The Armenian Apostolic Church is the only national church in the world that celebrates Christmas on January 6. In Armenian temples, the celebration of Christmas begins on January 5, accompanied by a Christmas liturgy. The sanctuary lamps lit during the feast symbolize the Star of Bethlehem that guided the biblical Magi to the home of Jesus.
After the Christmas liturgy, water sanctification that represents the baptism of Jesus in Jordan River is carried out. The water is consecrated with the Bible, the Holy Cross, and chrism. Traditionally, after the liturgy, the believers carry small amounts of the holy water to their homes to safeguard it as a great shrine. Holy water is believed to be a cure and to possess special beneficial features.

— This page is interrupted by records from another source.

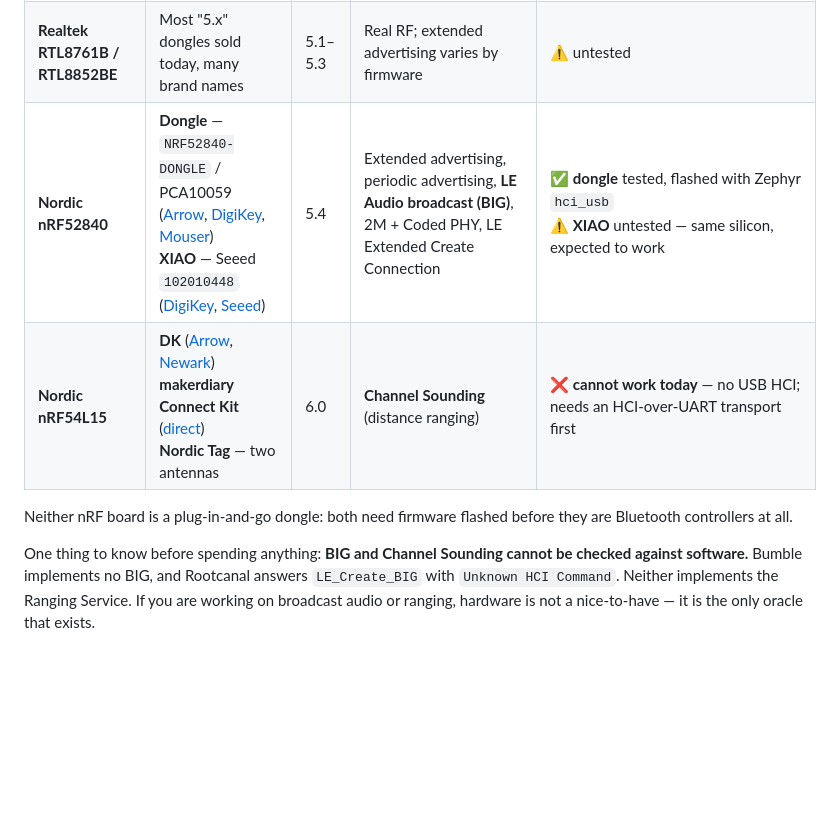
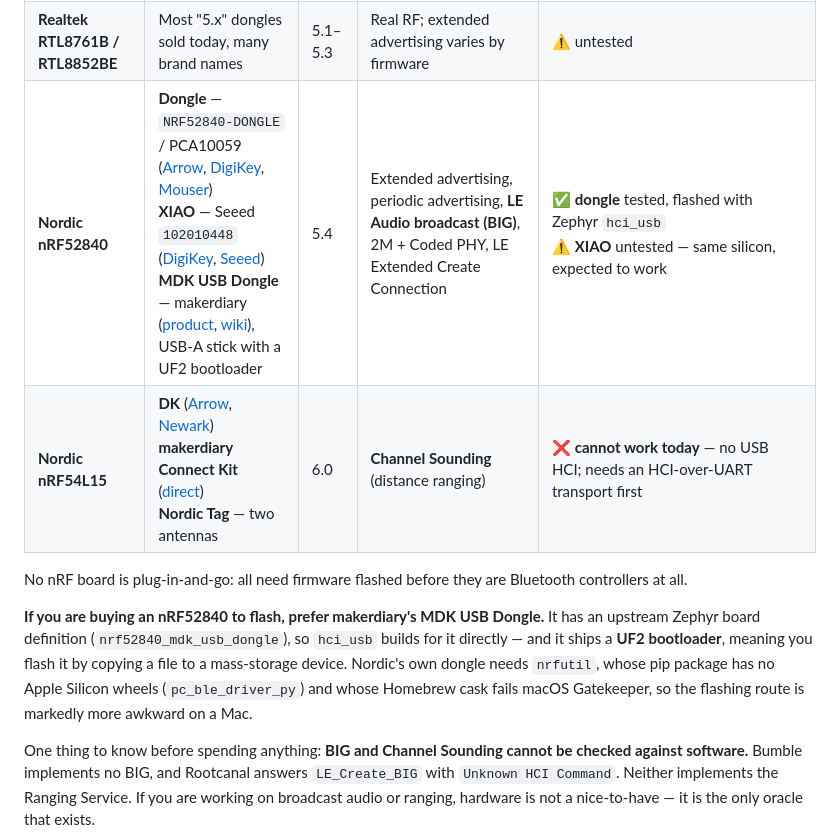
Before and after one commit to schilit/simble, a Markdown page: docs/usb-controllers.md, the part around the change. Drawn GitHub-style; blank space fills up the shorter version.

Commit message:
docs: makerdiary's MDK USB Dongle is the easier nRF52840 to flash
Same silicon and same capability tier as Nordic's dongle, but with an
upstream Zephyr board definition (nrf52840_mdk_usb_dongle) so hci_usb
builds for it directly, and a UF2 bootloader — you flash it by copying a
file rather than driving DFU.

That matters more than it sounds on a Mac: nrfutil's pip package depends on
pc_ble_driver_py, which has no Apple Silicon wheels, and the Homebrew cask
fails Gatekeeper and is scheduled for removal. Flashing Nordic's dongle
here meant working around both.

Co-Authored-By: Claude Opus 5 <noreply@anthropic.com>

```diff
--- a/docs/usb-controllers.md
+++ b/docs/usb-controllers.md
@@ -29,11 +29,19 @@ reasonable.
 |---|---|---|---|---|
 | **CSR8510 A10** | **Ezurio (Laird) BT820** — `BT820-ND` ([DigiKey](https://www.digikey.com/en/products/detail/laird-connectivity-inc/BT820/4423863), [Newark](https://www.newark.com/laird-technologies/bt820/usb-dongle-bluetooth-bt800-v4/dp/08X8202), [Ezurio](https://www.ezurio.com/part/bt820)) | 4.0 | Real RF, real timing, a real peer: advertising, scanning, connections, GATT | ✅ two of them link and discover over the air (`tests/usb_hardware_test.rs`) |
 | **Realtek RTL8761B / RTL8852BE** | Most "5.x" dongles sold today, many brand names | 5.1–5.3 | Real RF; extended advertising varies by firmware | ⚠️ untested |
-| **Nordic nRF52840** | **Dongle** — `NRF52840-DONGLE` / PCA10059 ([Arrow](https://www.arrow.com/en/products/nrf52840-dongle/nordic-semiconductor), [DigiKey](https://www.digikey.com/en/products/detail/nordic-semiconductor-asa/NRF52840-DONGLE/9491124), [Mouser](https://www.mouser.com/ProductDetail/Nordic-Semiconductor/nRF52840-Dongle?qs=gTYE2QTfZfTbdrOaMHWEZg%3D%3D))<br>**XIAO** — Seeed `102010448` ([DigiKey](https://www.digikey.com/en/products/detail/seeed-technology-co-ltd/102010448/16652893), [Seeed](https://www.seeedstudio.com/Seeed-XIAO-BLE-nRF52840-p-5201.html)) | 5.4 | Extended advertising, periodic advertising, **LE Audio broadcast (BIG)**, 2M + Coded PHY, LE Extended Create Connection | ✅ **dongle** tested, flashed with Zephyr `hci_usb`<br>⚠️ **XIAO** untested — same silicon, expected to work |
+| **Nordic nRF52840** | **Dongle** — `NRF52840-DONGLE` / PCA10059 ([Arrow](https://www.arrow.com/en/products/nrf52840-dongle/nordic-semiconductor), [DigiKey](https://www.digikey.com/en/products/detail/nordic-semiconductor-asa/NRF52840-DONGLE/9491124), [Mouser](https://www.mouser.com/ProductDetail/Nordic-Semiconductor/nRF52840-Dongle?qs=gTYE2QTfZfTbdrOaMHWEZg%3D%3D))<br>**XIAO** — Seeed `102010448` ([DigiKey](https://www.digikey.com/en/products/detail/seeed-technology-co-ltd/102010448/16652893), [Seeed](https://www.seeedstudio.com/Seeed-XIAO-BLE-nRF52840-p-5201.html))<br>**MDK USB Dongle** — makerdiary ([product](https://makerdiary.com/products/nrf52840-mdk-usb-dongle), [wiki](https://wiki.makerdiary.com/nrf52840-mdk-usb-dongle/)), USB-A stick with a UF2 bootloader | 5.4 | Extended advertising, periodic advertising, **LE Audio broadcast (BIG)**, 2M + Coded PHY, LE Extended Create Connection | ✅ **dongle** tested, flashed with Zephyr `hci_usb`<br>⚠️ **XIAO** untested — same silicon, expected to work |
 | **Nordic nRF54L15** | **DK** ([Arrow](https://www.arrow.com/en/products/nrf54l15-dk/nordic-semiconductor.html), [Newark](https://www.newark.com/new-products/embedded-computers-education-maker-boards/nordic-nrf54l15-dk))<br>**makerdiary Connect Kit** ([direct](https://makerdiary.com/products/nrf54l15-connectkit))<br>**Nordic Tag** — two antennas | 6.0 | **Channel Sounding** (distance ranging) | ❌ **cannot work today** — no USB HCI; needs an HCI-over-UART transport first |
 
-Neither nRF board is a plug-in-and-go dongle: both need firmware flashed
-before they are Bluetooth controllers at all.
+No nRF board is plug-in-and-go: all need firmware flashed before they are
+Bluetooth controllers at all.
+
+**If you are buying an nRF52840 to flash, prefer makerdiary's MDK USB
+Dongle.** It has an upstream Zephyr board definition
+(`nrf52840_mdk_usb_dongle`), so `hci_usb` builds for it directly — and it
+ships a **UF2 bootloader**, meaning you flash it by copying a file to a
+mass-storage device. Nordic's own dongle needs `nrfutil`, whose pip package
+has no Apple Silicon wheels (`pc_ble_driver_py`) and whose Homebrew cask fails
+macOS Gatekeeper, so the flashing route is markedly more awkward on a Mac.
 
 One thing to know before spending anything: **BIG and Channel Sounding cannot
 be checked against software.** Bumble implements no BIG, and Rootcanal answers
```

According to the tradition of the Armenian Apostolic Church, the week preceding Christmas is a period of fasting, which begins in the evening of December 29 and ends in the evening of January 5.
In regard to the feast menu, Armenians traditionally cook several dishes, including sweet pilaf, raisins, dishes with greens and fish, as well as gata (Armenian pastry). Red wine is also traditionally present.

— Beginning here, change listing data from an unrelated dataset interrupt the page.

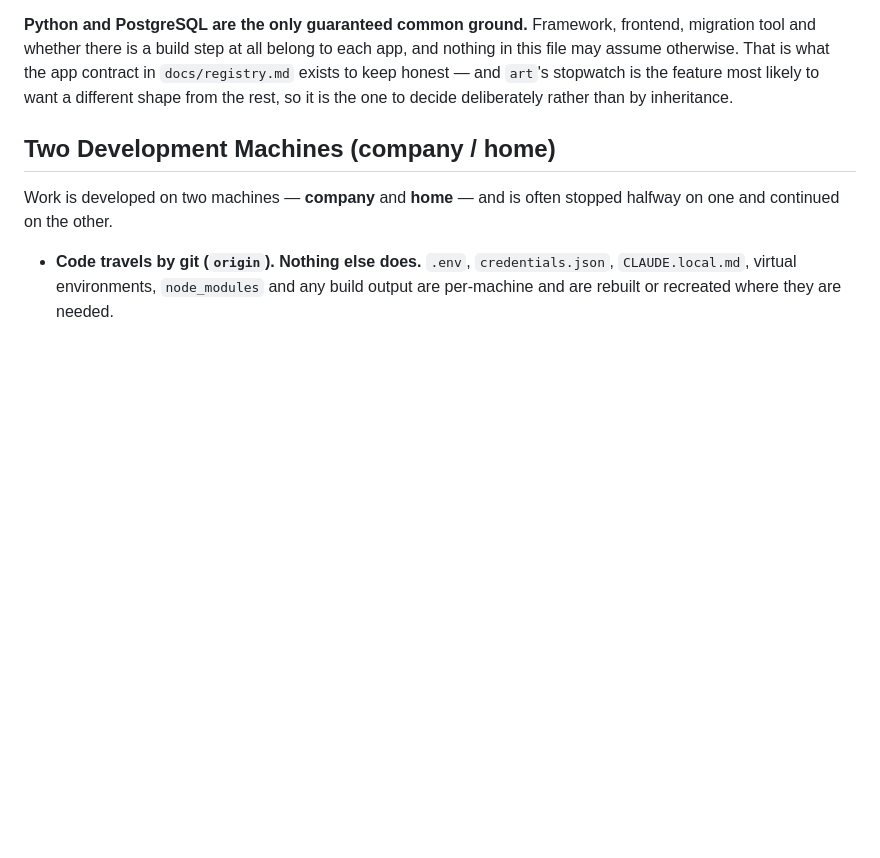
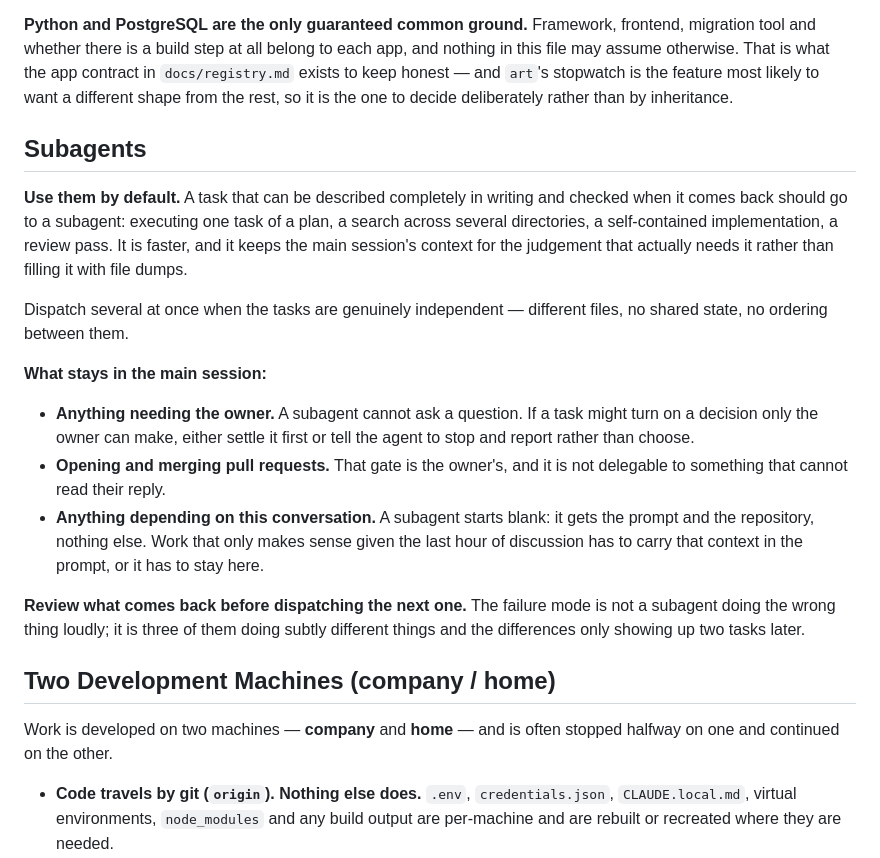
Before and after one commit to cg1618-apps/platform, a Markdown page: CLAUDE.md, the part around the change. Rendered like a GitHub page; blank space fills up the shorter version.

Commit message:
docs: use subagents by default
A task that can be described completely and checked when it returns should go
to one: a plan task, a search, a self-contained implementation. It is faster,
and it keeps the main session's context for judgement rather than file dumps.

Three things stay in the main session, each for the same underlying reason - a
subagent cannot ask a question and starts blank. Anything that might turn on
the owner's decision, anything that depends on the conversation rather than the
repository, and opening or merging pull requests.

```diff
--- a/CLAUDE.md
+++ b/CLAUDE.md
@@ -44,6 +44,33 @@ app, and nothing in this file may assume otherwise. That is what the app
 contract in `docs/registry.md` exists to keep honest — and `art`'s stopwatch is
 the feature most likely to want a different shape from the rest, so it is the
 one to decide deliberately rather than by inheritance.
+
+## Subagents
+
+**Use them by default.** A task that can be described completely in writing and
+checked when it comes back should go to a subagent: executing one task of a
+plan, a search across several directories, a self-contained implementation, a
+review pass. It is faster, and it keeps the main session's context for the
+judgement that actually needs it rather than filling it with file dumps.
+
+Dispatch several at once when the tasks are genuinely independent — different
+files, no shared state, no ordering between them.
+
+**What stays in the main session:**
+
+- **Anything needing the owner.** A subagent cannot ask a question. If a task
+  might turn on a decision only the owner can make, either settle it first or
+  tell the agent to stop and report rather than choose.
+- **Opening and merging pull requests.** That gate is the owner's, and it is
+  not delegable to something that cannot read their reply.
+- **Anything depending on this conversation.** A subagent starts blank: it gets
+  the prompt and the repository, nothing else. Work that only makes sense given
+  the last hour of discussion has to carry that context in the prompt, or it
+  has to stay here.
+
+**Review what comes back before dispatching the next one.** The failure mode is
+not a subagent doing the wrong thing loudly; it is three of them doing subtly
+different things and the differences only showing up two tasks later.
 
 ## Two Development Machines (company / home)
 
```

Each of these dishes has its symbolism. Rice represents the nation and raisins represent the elects of God who preached Christianity. Fish has long been a symbol and a distinguishing feature of Christianity. Lastly, red wine represents the blood of Jesus, while a traditional gata can be cut into 12 slices that symbolize the 12 months of the year.
The next day of Christmas is the day of the remembrance of the late (Merelots). The meaning of Merelots is to allow the late to “participate” in the feast. Merelots takes place on the next day (Monday) of the major religious holidays of the Armenian Apostolic Church.
The Armenian Christmas